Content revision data
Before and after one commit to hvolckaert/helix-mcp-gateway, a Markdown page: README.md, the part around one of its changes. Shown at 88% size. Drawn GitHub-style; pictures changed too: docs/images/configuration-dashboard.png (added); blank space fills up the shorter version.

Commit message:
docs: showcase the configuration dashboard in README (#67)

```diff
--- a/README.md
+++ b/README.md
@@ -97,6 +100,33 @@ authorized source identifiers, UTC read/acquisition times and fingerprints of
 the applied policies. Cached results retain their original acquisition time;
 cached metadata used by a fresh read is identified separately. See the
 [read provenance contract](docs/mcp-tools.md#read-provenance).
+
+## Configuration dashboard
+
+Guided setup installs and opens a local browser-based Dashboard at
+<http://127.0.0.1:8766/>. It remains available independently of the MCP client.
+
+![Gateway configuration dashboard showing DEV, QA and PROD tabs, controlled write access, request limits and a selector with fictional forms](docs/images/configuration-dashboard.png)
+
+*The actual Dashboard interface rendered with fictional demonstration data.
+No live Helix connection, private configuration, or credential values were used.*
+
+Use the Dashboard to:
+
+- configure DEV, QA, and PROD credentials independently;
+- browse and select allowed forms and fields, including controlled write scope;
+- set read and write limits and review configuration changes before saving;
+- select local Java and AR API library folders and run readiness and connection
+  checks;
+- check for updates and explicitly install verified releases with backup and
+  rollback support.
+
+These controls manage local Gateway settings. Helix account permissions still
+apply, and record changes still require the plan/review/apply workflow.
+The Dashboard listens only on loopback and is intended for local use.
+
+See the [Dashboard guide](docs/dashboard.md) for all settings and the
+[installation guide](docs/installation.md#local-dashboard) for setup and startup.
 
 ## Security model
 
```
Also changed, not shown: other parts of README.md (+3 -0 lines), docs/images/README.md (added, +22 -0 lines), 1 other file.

▶ _Aim of the exercise_
Each record must be output word for word.

▶ _Answer for the task_
Before and after one commit to hvolckaert/helix-mcp-gateway, a Markdown page: README.md, the part around one of its changes. Shown at 88% size. Drawn GitHub-style; pictures changed too: docs/images/configuration-dashboard.png (added); blank space fills up the shorter version.

Commit message:
docs: showcase the configuration dashboard in README (#67)

```diff
--- a/README.md
+++ b/README.md
@@ -97,6 +100,33 @@ authorized source identifiers, UTC read/acquisition times and fingerprints of
 the applied policies. Cached results retain their original acquisition time;
 cached metadata used by a fresh read is identified separately. See the
 [read provenance contract](docs/mcp-tools.md#read-provenance).
+
+## Configuration dashboard
+
+Guided setup installs and opens a local browser-based Dashboard at
+<http://127.0.0.1:8766/>. It remains available independently of the MCP client.
+
+![Gateway configuration dashboard showing DEV, QA and PROD tabs, controlled write access, request limits and a selector with fictional forms](docs/images/configuration-dashboard.png)
+
+*The actual Dashboard interface rendered with fictional demonstration data.
+No live Helix connection, private configuration, or credential values were used.*
+
+Use the Dashboard to:
+
+- configure DEV, QA, and PROD credentials independently;
+- browse and select allowed forms and fields, including controlled write scope;
+- set read and write limits and review configuration changes before saving;
+- select local Java and AR API library folders and run readiness and connection
+  checks;
+- check for updates and explicitly install verified releases with backup and
+  rollback support.
+
+These controls manage local Gateway settings. Helix account permissions still
+apply, and record changes still require the plan/review/apply workflow.
+The Dashboard listens only on loopback and is intended for local use.
+
+See the [Dashboard guide](docs/dashboard.md) for all settings and the
+[installation guide](docs/installation.md#local-dashboard) for setup and startup.
 
 ## Security model
 
```
Also changed, not shown: other parts of README.md (+3 -0 lines), docs/images/README.md (added, +22 -0 lines), 1 other file.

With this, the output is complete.